Compound library
Curated, plated 200,000 compound library, filtered to exclude "junk" compounds; diversity, lead-like, FDA-approved, and target-class sublibraries. 

Capabilities and equipment
HTS capability to screen ~50,000 compounds/day, and off-line equipment for assay-development. Open 24/7.

Liquid handlers to replicate plates or cherry-pick compounds; plate readers for optical readouts, including fluorescence and luminescence

High-content confocal microscopy with servers to process images and extract data

Genome-wide assay tools include siRNA, cDNA and shRNA 

Business model and costs for UCSD users
UCSD labs are charged internal UCLA rates

Customer labs typically post a student or postdoc on-site for 3-4 weeks for training, assay-development, and execution of the screen

Assay development & initial screen of ~5,000 compounds: about $3K.   Going to 100,000 compounds raises cost to about $6K. Running all 200,000 compounds raises cost to about $10K. These prices do not include assay reagents, other consumables, or the costs of the on-site student or postdoc.

UCSF Small Molecule Discovery Center

Dr. Michelle Arkin
415-514-4313

Biochemical and cell-based assays utilizing liquid-handling robots and compound library of >150,000 compounds. Works with users to adapt assays to HTS fomats.

TSRI Molecular Screening Center

Dr. Lindsay Smith
858-784-2397

Robotic facility for 1536 well-based HTS runs; a 600,000-compound library. Capabilities to support assay development and hit validation.

Sanford Burnham Prebys
Medical Discovery Institute

Dr. Chris Hassid
858-646-3100 ext. 3465

HTS capabilities and compound library suitable for biochemical and cell-based high-content screens.

Molecular Structure Cores

Resource Description Contact
UCSD Biomolecule Crystallography Facility This facility provides fee-based chemical synthesis services, including combinatorial and parallel synthesis.

Nick Nguyen
858-534-2565

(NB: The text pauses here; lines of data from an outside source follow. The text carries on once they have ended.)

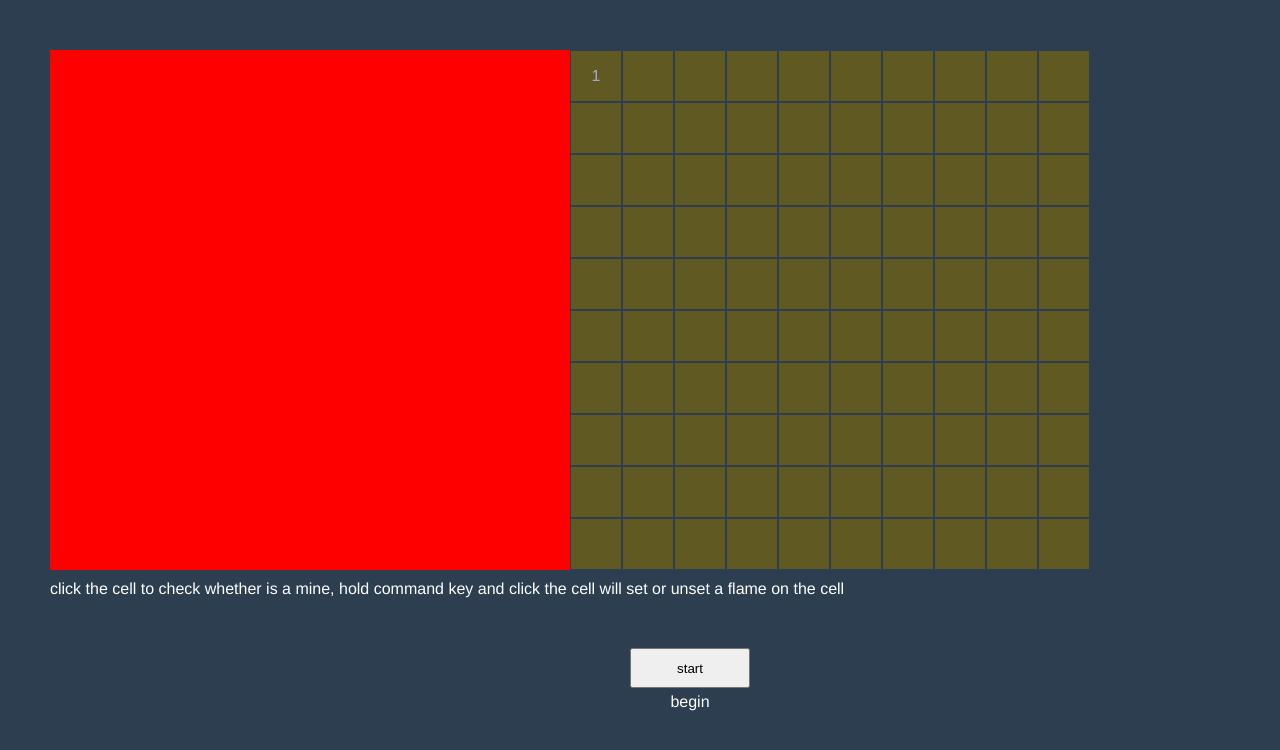
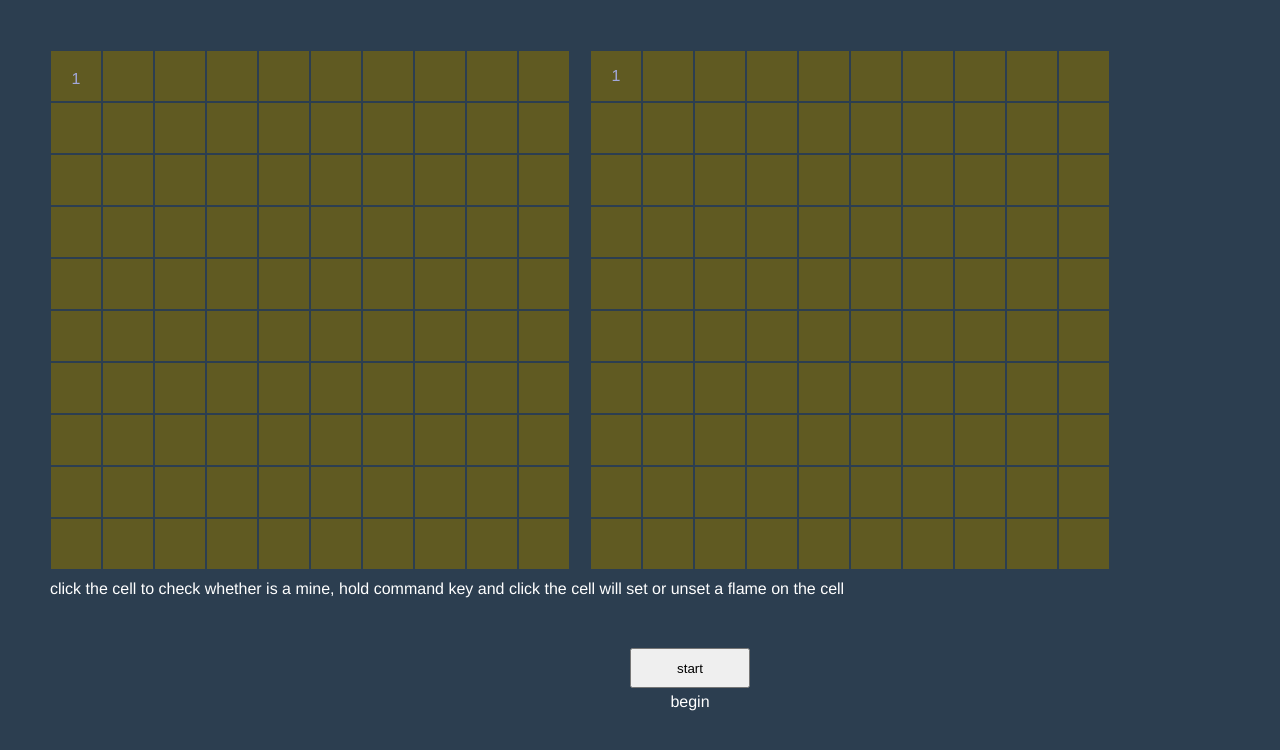
Before and after one commit to cexoso/mine-clearance, a website built with Vite: page index.html in a window 1280 px wide. Both pictures are taken after a click on the element 596 px from the left and 76 px from the top of the page. Shown: the top 750 px of the page. Built offline with nearby package versions, Linux system fonts and the light colour scheme.

Commit message:
add canvas render game

```diff
--- a/src/canvas.ts
+++ b/src/canvas.ts
@@ -1,5 +1,62 @@
-export const createCanvasContainer = () => {
+import type { MineClearance, Cell } from "./core/mine-clearance";
+const devicePixelRatio = window.devicePixelRatio || 1;
+const fontSize = 16 * devicePixelRatio;
+export const createCanvasContainer = (mineClearance: MineClearance) => {
   const container = document.createElement("canvas");
+
   container.className = "canvas";
+  container.width = 520 * devicePixelRatio;
+  container.height = 520 * devicePixelRatio;
+  const ctx = container.getContext("2d")!;
+  ctx.fillStyle = "#605a22";
+  const createCell = (cell: Cell, row: number, col: number) => {
+    const startX = (52 * col + 1) * devicePixelRatio;
+    const startY = (52 * row + 1) * devicePixelRatio;
+
+    ctx.font = `${fontSize}px Avenir, Helvetica, Arial, sans-serif`;
+    cell.subscribe((value) => {
+      ctx.fillRect(
+        startX,
+        startY,
+        50 * devicePixelRatio,
+        50 * devicePixelRatio
+      );
+      const drawText = (text: string) => {
+        ctx.save();
+        ctx.fillStyle = "#a2a8db";
+        ctx.textAlign = "center";
+        ctx.fillText(
+          text,
+          startX + 25 * devicePixelRatio,
+          startY + 25 * devicePixelRatio + fontSize / 2
+        );
+        ctx.restore();
+      };
+      if (value.visible) {
+        drawText(value.value === -1 ? "*" : String(value.value));
+      } else if (value.hasFlag) {
+        drawText("F");
+      }
+    });
+  };
+
+  container.addEventListener("click", (event) => {
+    const col = Math.floor(event.offsetX / 52);
+    const row = Math.floor(event.offsetY / 52);
+    if (event.metaKey) {
+      mineClearance.setFlag(row, col);
+    } else {
+      mineClearance.cleanCell(row, col);
+    }
+  });
+  mineClearance.map$.subscribe((map) => {
+    for (let row = 0; row < map.length; row++) {
+      const rowData = map[row];
+      for (let col = 0; col < map.length; col++) {
+        const cell = rowData[col];
+        createCell(cell, row, col);
+      }
+    }
+  });
   return container;
 };
--- a/src/main.ts
+++ b/src/main.ts
@@ -7,7 +7,7 @@ mineClearance.randomMap();
 const app = document.querySelector<HTMLDivElement>("#app")!;
 const container = document.createElement("div");
 container.className = "container";
-container.append(createCanvasContainer());
+container.append(createCanvasContainer(mineClearance));
 container.append(createDom(mineClearance));
 app.append(container);
 
--- a/src/style.css
+++ b/src/style.css
@@ -52,9 +52,10 @@ body {
 }
 .container {
   display: flex;
+
 }
 .canvas {
   width: 520px;
   height: 520px;
-  background-color: red;
+  margin-right: 20px;
 }
```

UCSD Crystallography Facility - Small Molecule Small molecule structural analysis by solid state crystallography for organic and inorganic compounds.

Dr. Arnold Rheingold
858-822-3870

SSPPS NMR Facility This facility houses two 600MHz NMR spectrometers for the structural analysis of biomolecules and small molecule compounds. One spectrometer has an automated sample changer available. Dr. Brendan Duggan
858-822-7826 

Protein Expression and Purification

Resource Description Contact

TSRI Protein Expression and Proteomics Core

The protein expression core facility is part of the larger Center for Aids Research Core found at TSRI and UCSD, yet stands alone to assist in protein expression needs. The Protein Expression core maintains vectors and cell lines necessary for expression cloning proteins and assist in their purification.

Dr. John Elder 

Drug Development (later-stage research)

The UCSD Drug Develoment Pipeline offers UCSD researchers and other clients a range of in vitro and in vivo DMPK studies, including pharmacokinetics, GLP PK/PD and toxicology.